*** Opening of Material provided ***

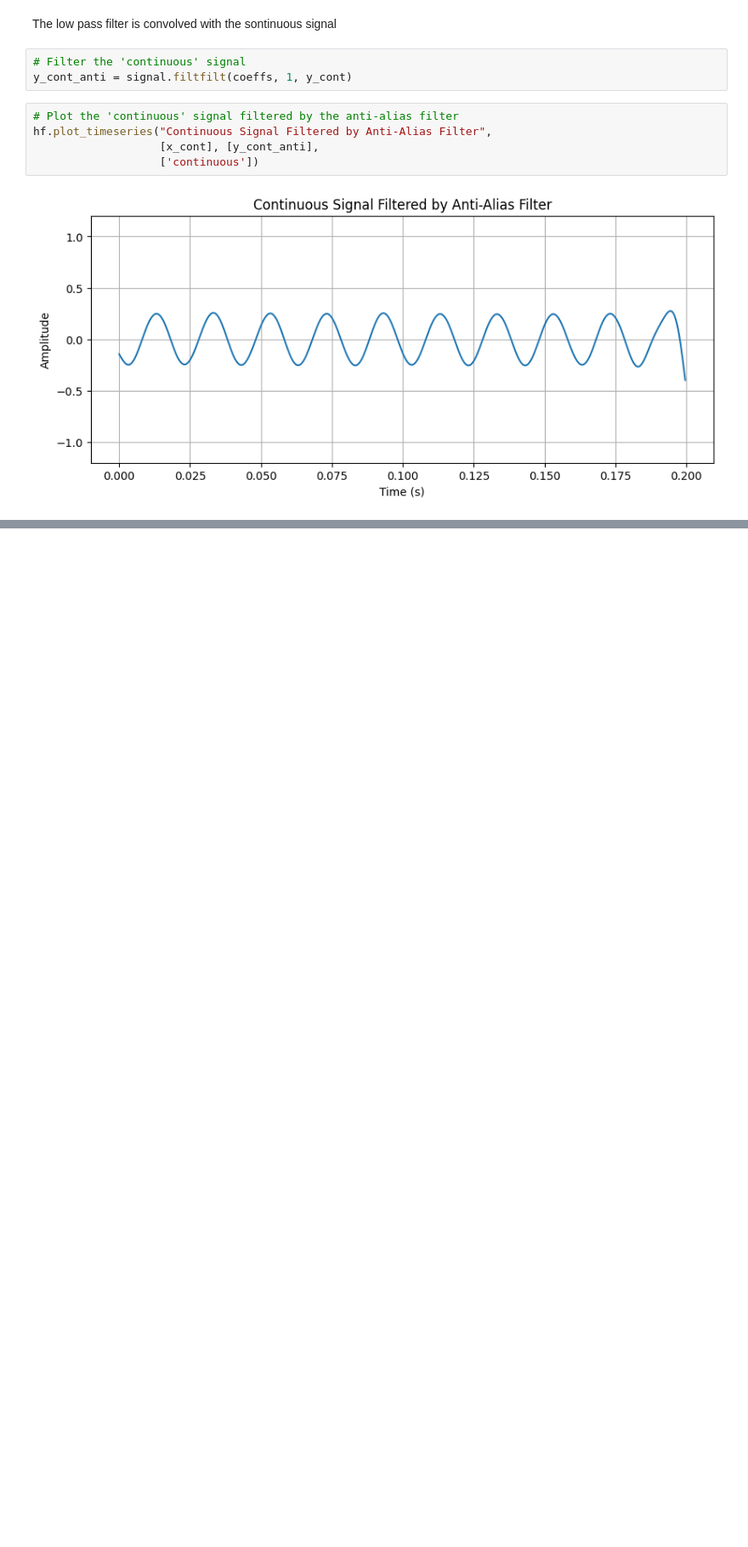
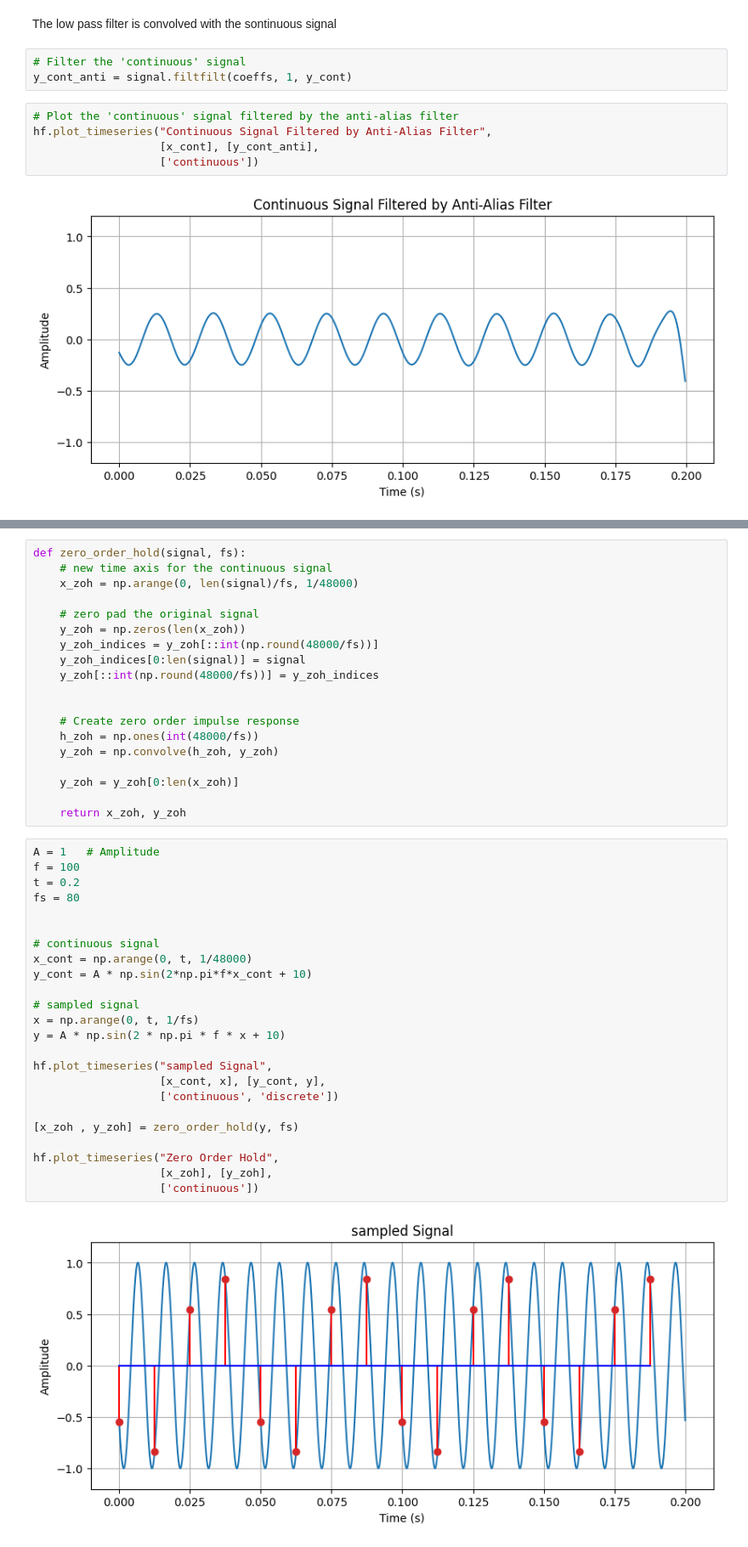
Before and after one commit to himanshudutta11/RFSoC_notebooks, a Jupyter notebook: notebook_B/adc_dac.ipynb, the cells around one changed output, grey strips where cells are left out. Shown: that part at 85% size. Saved outputs shown, nothing was run; the diff lists cells and outputs as text; blank space fills up the shorter version.

```diff
--- a/notebook_B/adc_dac.ipynb
+++ b/notebook_B/adc_dac.ipynb
@@ -115,0 +160,45 @@ hf.plot_timeseries("Continuous Signal Filtered by Anti-Alias Filter",
+# %%
+def zero_order_hold(signal, fs):
+    # new time axis for the continuous signal
+    x_zoh = np.arange(0, len(signal)/fs, 1/48000)
+
+    # zero pad the original signal
+    y_zoh = np.zeros(len(x_zoh))
+    y_zoh_indices = y_zoh[::int(np.round(48000/fs))]
+    y_zoh_indices[0:len(signal)] = signal
+    y_zoh[::int(np.round(48000/fs))] = y_zoh_indices
+
+
+    # Create zero order impulse response
+    h_zoh = np.ones(int(48000/fs))
+    y_zoh = np.convolve(h_zoh, y_zoh)
+
+    y_zoh = y_zoh[0:len(x_zoh)]
+
+    return x_zoh, y_zoh
+# %%
+A = 1   # Amplitude
+f = 100
+t = 0.2
+fs = 80
+
+
+# continuous signal
+x_cont = np.arange(0, t, 1/48000)
+y_cont = A * np.sin(2*np.pi*f*x_cont + 10)
+
+# sampled signal
+x = np.arange(0, t, 1/fs)
+y = A * np.sin(2 * np.pi * f * x + 10)
+
+hf.plot_timeseries("sampled Signal",
+                   [x_cont, x], [y_cont, y],
+                   ['continuous', 'discrete'])
+
+[x_zoh , y_zoh] = zero_order_hold(y, fs)
+
+hf.plot_timeseries("Zero Order Hold",
+                   [x_zoh], [y_zoh],
+                   ['continuous'])
+# %% [output]
+[figure, added]
```
Also changed, not shown: parts of 7 cells of this notebook.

*** Close of Material provided ***

Reproduce every record in full. Leave out the images.

Before and after one commit to himanshudutta11/RFSoC_notebooks, a Jupyter notebook: notebook_B/adc_dac.ipynb, the cells around one changed output, grey strips where cells are left out. Shown: that part at 85% size. Saved outputs shown, nothing was run; the diff lists cells and outputs as text; blank space fills up the shorter version.

```diff
--- a/notebook_B/adc_dac.ipynb
+++ b/notebook_B/adc_dac.ipynb
@@ -115,0 +160,45 @@ hf.plot_timeseries("Continuous Signal Filtered by Anti-Alias Filter",
+# %%
+def zero_order_hold(signal, fs):
+    # new time axis for the continuous signal
+    x_zoh = np.arange(0, len(signal)/fs, 1/48000)
+
+    # zero pad the original signal
+    y_zoh = np.zeros(len(x_zoh))
+    y_zoh_indices = y_zoh[::int(np.round(48000/fs))]
+    y_zoh_indices[0:len(signal)] = signal
+    y_zoh[::int(np.round(48000/fs))] = y_zoh_indices
+
+
+    # Create zero order impulse response
+    h_zoh = np.ones(int(48000/fs))
+    y_zoh = np.convolve(h_zoh, y_zoh)
+
+    y_zoh = y_zoh[0:len(x_zoh)]
+
+    return x_zoh, y_zoh
+# %%
+A = 1   # Amplitude
+f = 100
+t = 0.2
+fs = 80
+
+
+# continuous signal
+x_cont = np.arange(0, t, 1/48000)
+y_cont = A * np.sin(2*np.pi*f*x_cont + 10)
+
+# sampled signal
+x = np.arange(0, t, 1/fs)
+y = A * np.sin(2 * np.pi * f * x + 10)
+
+hf.plot_timeseries("sampled Signal",
+                   [x_cont, x], [y_cont, y],
+                   ['continuous', 'discrete'])
+
+[x_zoh , y_zoh] = zero_order_hold(y, fs)
+
+hf.plot_timeseries("Zero Order Hold",
+                   [x_zoh], [y_zoh],
+                   ['continuous'])
+# %% [output]
+[figure, added]
```
Also changed, not shown: parts of 7 cells of this notebook.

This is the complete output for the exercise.